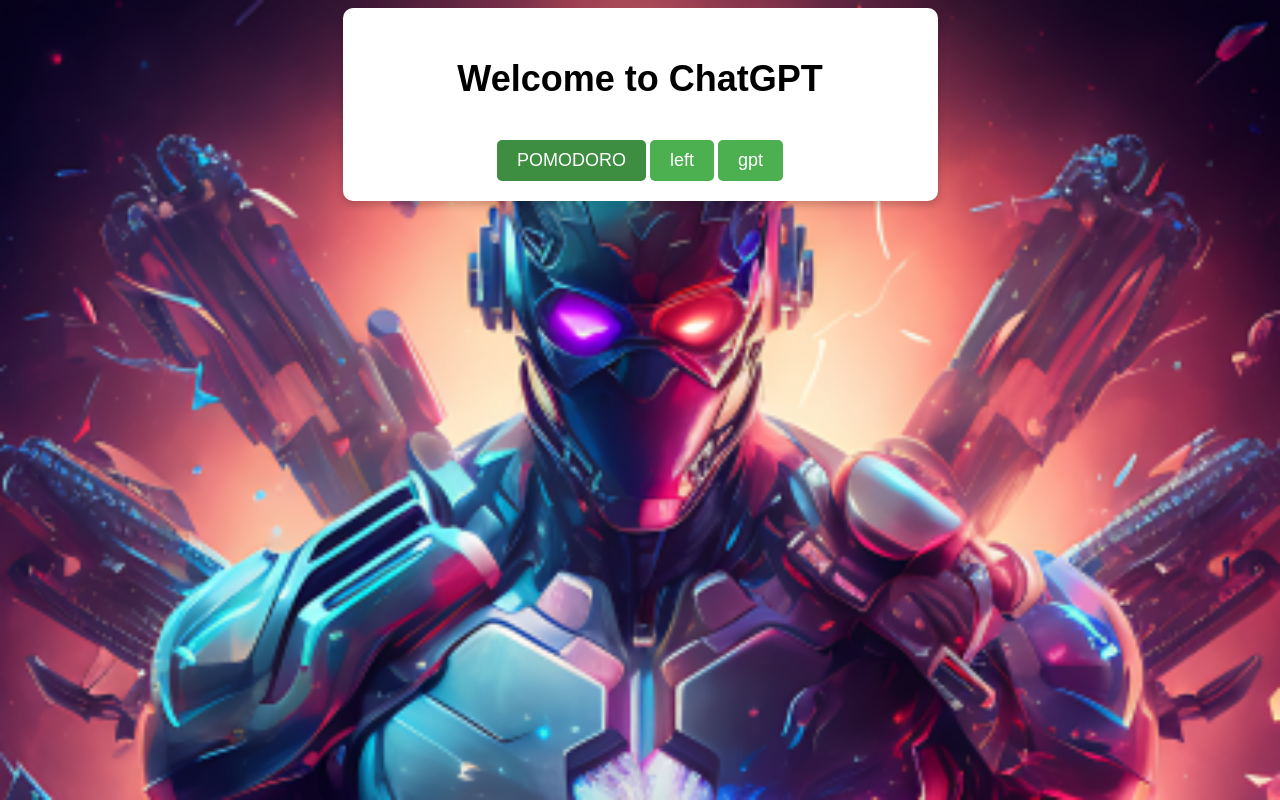
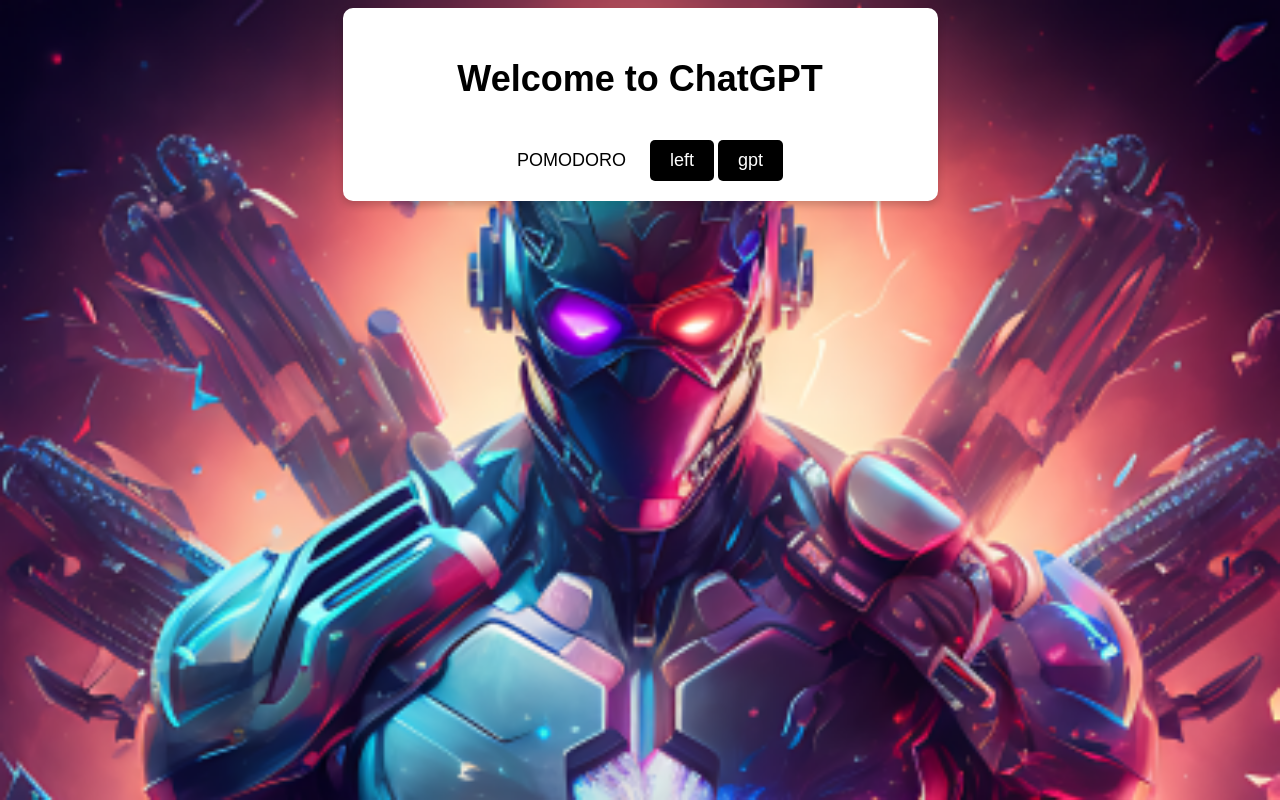
Before and after one commit to riyazweb/EXTEEEE, a plain HTML site: page index.html in a window 1280 px wide. In both pictures the pointer is over the link "POMODORO". Drawn offline with Linux system fonts and the light colour scheme.

Commit message:
Update index.html

```diff
--- a/index.html
+++ b/index.html
@@ -10,6 +10,7 @@
         background-repeat: no-repeat;
         background-attachment: fixed;
       }  .data-box {
+
     background-color: white;
     border-radius: 10px;
     padding: 20px;
@@ -41,7 +42,8 @@
 
   .btn {
     display: inline-block;
-    background-color: #4CAF50;
+    background-color: #000000;
+
     border: none;
     color: white;
     padding: 10px 20px;
@@ -55,7 +57,8 @@
   }
 
   .btn:hover {
-    background-color: #3e8e41;
+    background-color: #ffffff;
+     color: #000000;
   }
 
 </style>
```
========
**WHAT IS BEING ASKED**
Show each line from the material above where the string "background" can be found.

**EXERCISE SOLUTION**
         background-repeat: no-repeat;
         background-attachment: fixed;
     background-color: white;
-    background-color: #4CAF50;
+    background-color: #000000;
-    background-color: #3e8e41;
+    background-color: #ffffff;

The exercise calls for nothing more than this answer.